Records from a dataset
# # # #
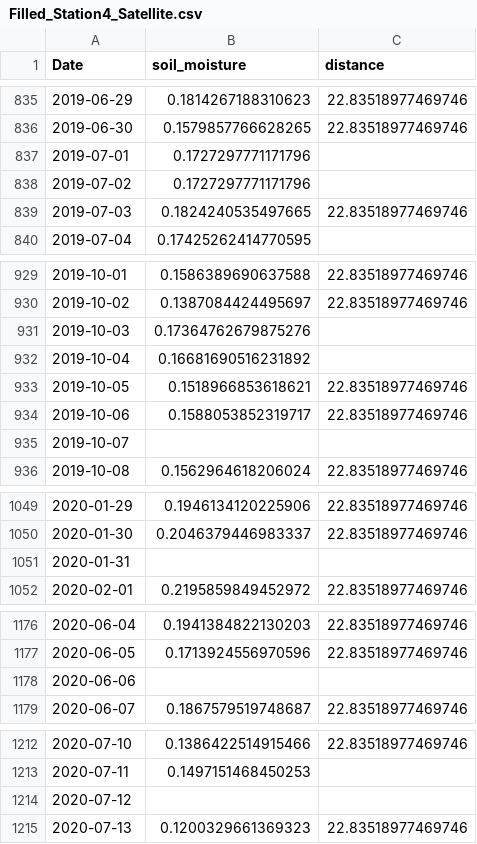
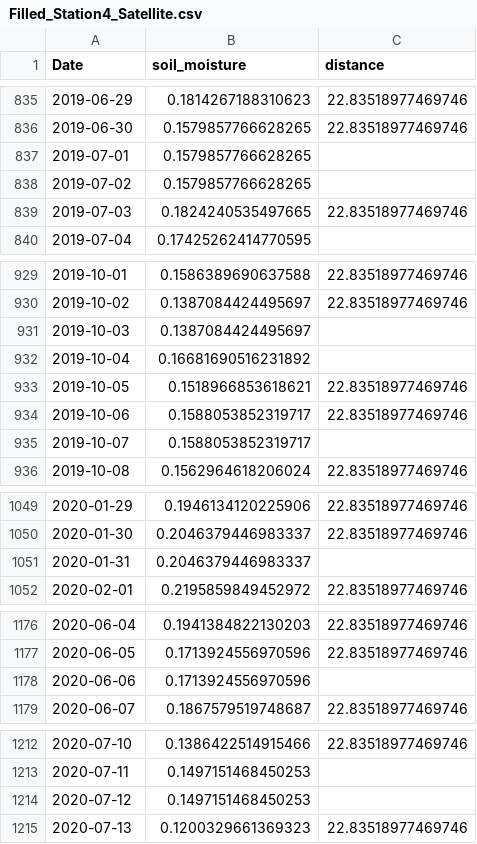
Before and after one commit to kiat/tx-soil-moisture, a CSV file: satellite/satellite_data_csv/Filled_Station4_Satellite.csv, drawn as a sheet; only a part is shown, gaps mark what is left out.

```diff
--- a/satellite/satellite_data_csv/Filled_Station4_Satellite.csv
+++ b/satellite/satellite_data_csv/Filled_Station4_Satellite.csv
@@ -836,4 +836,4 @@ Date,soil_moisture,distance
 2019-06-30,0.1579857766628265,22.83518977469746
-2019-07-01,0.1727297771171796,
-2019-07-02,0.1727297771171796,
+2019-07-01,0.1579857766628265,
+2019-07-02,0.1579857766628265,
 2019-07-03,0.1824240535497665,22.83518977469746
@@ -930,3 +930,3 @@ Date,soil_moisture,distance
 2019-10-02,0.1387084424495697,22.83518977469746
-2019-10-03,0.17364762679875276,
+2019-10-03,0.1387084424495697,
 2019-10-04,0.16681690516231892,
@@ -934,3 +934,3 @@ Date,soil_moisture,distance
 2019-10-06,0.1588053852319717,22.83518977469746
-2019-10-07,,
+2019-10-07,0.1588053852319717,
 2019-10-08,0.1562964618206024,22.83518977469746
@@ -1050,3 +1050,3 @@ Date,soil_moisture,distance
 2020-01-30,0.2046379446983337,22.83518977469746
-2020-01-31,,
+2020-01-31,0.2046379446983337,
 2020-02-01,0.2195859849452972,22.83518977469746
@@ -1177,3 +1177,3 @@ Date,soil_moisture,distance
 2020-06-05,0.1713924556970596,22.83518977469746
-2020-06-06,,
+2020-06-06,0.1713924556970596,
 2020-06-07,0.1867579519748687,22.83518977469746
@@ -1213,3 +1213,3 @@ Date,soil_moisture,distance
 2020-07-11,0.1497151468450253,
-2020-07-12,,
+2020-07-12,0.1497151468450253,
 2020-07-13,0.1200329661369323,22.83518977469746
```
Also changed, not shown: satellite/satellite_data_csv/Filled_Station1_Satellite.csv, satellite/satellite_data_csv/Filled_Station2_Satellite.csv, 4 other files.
# # # #
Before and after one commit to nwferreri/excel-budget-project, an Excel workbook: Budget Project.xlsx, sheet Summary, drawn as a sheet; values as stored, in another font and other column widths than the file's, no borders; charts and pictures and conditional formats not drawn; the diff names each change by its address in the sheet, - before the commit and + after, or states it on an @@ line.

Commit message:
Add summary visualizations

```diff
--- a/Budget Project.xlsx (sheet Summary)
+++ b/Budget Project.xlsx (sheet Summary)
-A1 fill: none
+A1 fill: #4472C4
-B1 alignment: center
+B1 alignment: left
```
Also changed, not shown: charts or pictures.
# # # #
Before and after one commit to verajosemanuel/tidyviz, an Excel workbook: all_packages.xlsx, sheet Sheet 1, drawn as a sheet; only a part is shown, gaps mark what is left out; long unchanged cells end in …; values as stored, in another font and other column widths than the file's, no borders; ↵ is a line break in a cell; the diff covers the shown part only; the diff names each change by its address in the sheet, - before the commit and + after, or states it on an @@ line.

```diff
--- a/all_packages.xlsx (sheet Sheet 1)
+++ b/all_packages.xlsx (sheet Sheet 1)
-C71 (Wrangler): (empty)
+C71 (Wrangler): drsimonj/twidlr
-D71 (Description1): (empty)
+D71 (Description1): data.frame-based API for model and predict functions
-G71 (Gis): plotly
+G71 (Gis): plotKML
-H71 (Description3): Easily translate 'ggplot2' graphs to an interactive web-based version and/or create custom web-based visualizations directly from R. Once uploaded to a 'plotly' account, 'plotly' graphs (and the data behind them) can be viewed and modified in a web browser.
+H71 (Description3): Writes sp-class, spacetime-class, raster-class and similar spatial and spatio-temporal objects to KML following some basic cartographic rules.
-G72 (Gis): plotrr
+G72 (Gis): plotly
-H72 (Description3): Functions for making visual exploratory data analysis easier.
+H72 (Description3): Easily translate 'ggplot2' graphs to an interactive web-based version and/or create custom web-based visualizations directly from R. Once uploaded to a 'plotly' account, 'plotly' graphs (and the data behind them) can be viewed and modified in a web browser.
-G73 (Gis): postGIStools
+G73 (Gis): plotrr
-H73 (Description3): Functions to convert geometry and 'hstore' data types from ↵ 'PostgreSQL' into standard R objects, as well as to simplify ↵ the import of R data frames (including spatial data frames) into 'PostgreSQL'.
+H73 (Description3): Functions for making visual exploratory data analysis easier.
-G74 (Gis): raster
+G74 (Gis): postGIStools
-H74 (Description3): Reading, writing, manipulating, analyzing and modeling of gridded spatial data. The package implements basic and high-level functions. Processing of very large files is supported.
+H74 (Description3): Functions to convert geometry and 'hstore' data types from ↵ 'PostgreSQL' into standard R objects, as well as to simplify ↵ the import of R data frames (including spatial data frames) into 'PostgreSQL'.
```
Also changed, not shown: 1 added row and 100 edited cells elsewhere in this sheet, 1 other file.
# # # #
The lines to copy are those in the records above containing the word "after".

OUTPUT
Before and after one commit to kiat/tx-soil-moisture, a CSV file: satellite/satellite_data_csv/Filled_Station4_Satellite.csv, drawn as a sheet; only a part is shown, gaps mark what is left out.
Before and after one commit to nwferreri/excel-budget-project, an Excel workbook: Budget Project.xlsx, sheet Summary, drawn as a sheet; values as stored, in another font and other column widths than the file's, no borders; charts and pictures and conditional formats not drawn; the diff names each change by its address in the sheet, - before the commit and + after, or states it on an @@ line.
Before and after one commit to verajosemanuel/tidyviz, an Excel workbook: all_packages.xlsx, sheet Sheet 1, drawn as a sheet; only a part is shown, gaps mark what is left out; long unchanged cells end in …; values as stored, in another font and other column widths than the file's, no borders; ↵ is a line break in a cell; the diff covers the shown part only; the diff names each change by its address in the sheet, - before the commit and + after, or states it on an @@ line.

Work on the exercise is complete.